National authorities in France and Ireland were due to negotiate the conclusion of replacement, multi-year pricing agreements with their respective pharmaceutical industries by mid-2020.
However, where possible, healthcare systems in France and Ireland are redeploying every financial and personnel resource they have to mitigating the impact from coronavirus COVID-19. HSE staff have been re-tasked to COVID-19 related duties and the French National Authority for Health (Haute Autorité de Santé: HAS), and the CEPS which is within the Ministry of Health, is also on an active emergency footing.
A price-setting framework agreement between France’s Economic Committee of Health Products (Comité Économique des Produits de Santé: CEPS) and the French Pharmaceutical Companies Association (Les Entreprises du Médicament: LEEM) has already been extended on two occasions. The terms of the three-year agreement were originally due to expire on 31 December 2018. Both sides subsequently agreed to a one-year extension until 31 December 2019 while negotiations continued. A second extension was adopted with the mutual consent of LEEM and the CEPS in December 2019, with the extension period scheduled to expire in July 2020. For its part, a four-year price-reduction agreement between the Irish Pharmaceutical Healthcare Association (IPHA), the Health Service Executive (HSE) of Ireland is valid until July 2020. After this date all agreement obligations shall cease unless continued by mutual agreement of the parties, given to each other in advance.
There is evidence from other sectors that COVID-19 has the potential to cause delays for the pharmaceutical industry. One testable manifestation of this are slowdowns in clinical trial activity. A small number of companies have so far halted studies owing to the impact on trial integrity, deviations in protocol as well as severe short-term difficulties in recruiting and monitoring participants effectively.
But multiple other areas of pharmaceutical regulation may eventually experience similar consequences.
The canary in the coal mine may be how talks on pricing framework agreements in France and Ireland proceed. Should negotiations even continue to take place during times of unprecedented pressure on healthcare systems or will authorities seek to defer the negotiating process into the second half of 2020? The pharmaceutical industry also has significant amount at stake.

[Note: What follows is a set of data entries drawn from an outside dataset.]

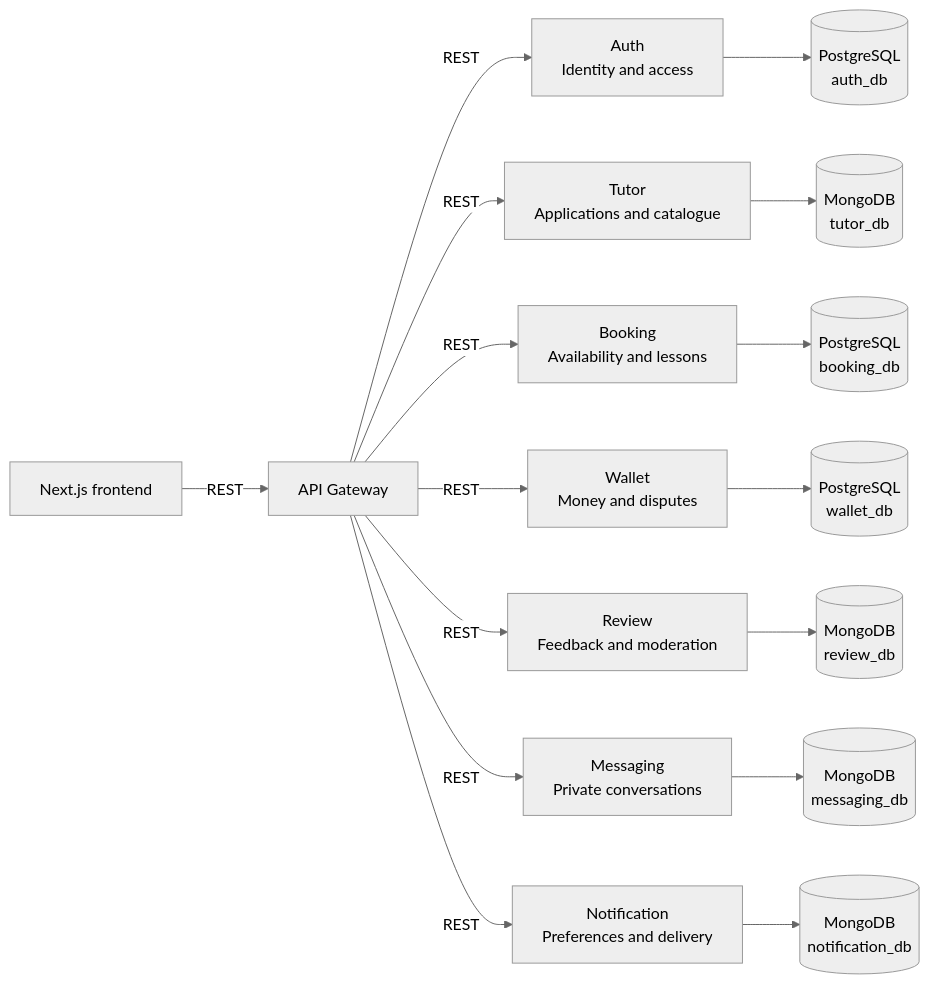
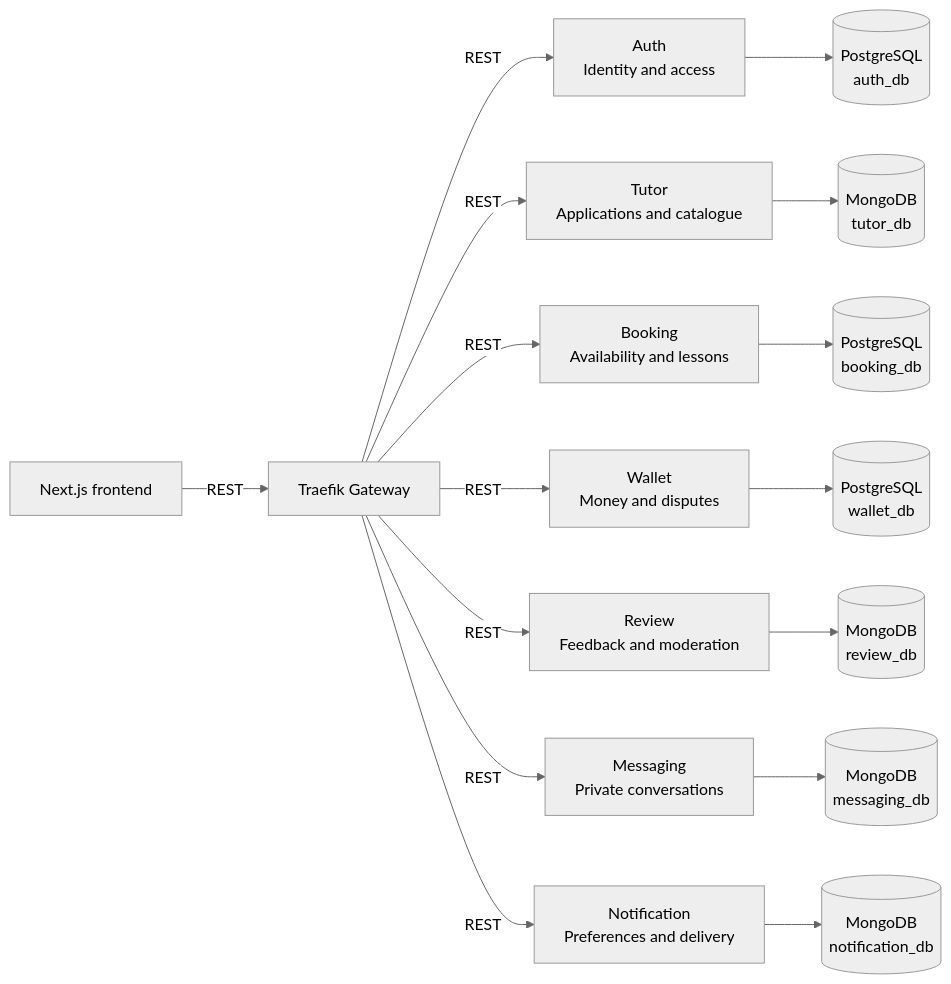
The second of 7 diagrams in docs/system-design.md (Azther0z/tutor-matcher-microservice), drawn with Mermaid (neutral theme) before and after one commit. The commit also changed other lines of this file and 42 other files, not shown here.

Commit message:
feat(gateway): replace express and consul with traefik

````diff
--- a/docs/system-design.md
+++ b/docs/system-design.md
@@ -54,18 +54,18 @@
 ```mermaid
 flowchart LR
-    Web["Next.js frontend"] -->|REST| Gateway["API Gateway"]
+    Web["Next.js frontend"] -->|REST| Gateway["Traefik Gateway"]
     Gateway -->|REST| Auth["Auth\nIdentity and access"]
     Gateway -->|REST| Tutor["Tutor\nApplications and catalogue"]
     Gateway -->|REST| Booking["Booking\nAvailability and lessons"]
     Gateway -->|REST| Wallet["Wallet\nMoney and disputes"]
     Gateway -->|REST| Review["Review\nFeedback and moderation"]
     Gateway -->|REST| Messaging["Messaging\nPrivate conversations"]
     Gateway -->|REST| Notification["Notification\nPreferences and delivery"]
     Auth --> AuthDB[("PostgreSQL\nauth_db")]
     Tutor --> TutorDB[("MongoDB\ntutor_db")]
     Booking --> BookingDB[("PostgreSQL\nbooking_db")]
     Wallet --> WalletDB[("PostgreSQL\nwallet_db")]
     Review --> ReviewDB[("MongoDB\nreview_db")]
     Messaging --> MessagingDB[("MongoDB\nmessaging_db")]
     Notification --> NotificationDB[("MongoDB\nnotification_db")]
 ```
````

Aside from the logistical difficulty of avoiding face-to-face negotiations, and the possibility of COVID-19 infections among key staff, there is the challenge of how best to present the delivery of potentially controversial framework deals to the public during a time of national emergency and what concessions may need to be offered. The need for a second extension of the LEEM/CEPS multiyear framework agreement in December was not a positive sign for the state of the negotiations between the two sides. And it would be an unparalleled situation for the LEEM and CEPS to opt for a third extension – taking the total delay beyond 19 months, as of July 2020. Nevertheless regulators and health systems are in unprecedented times.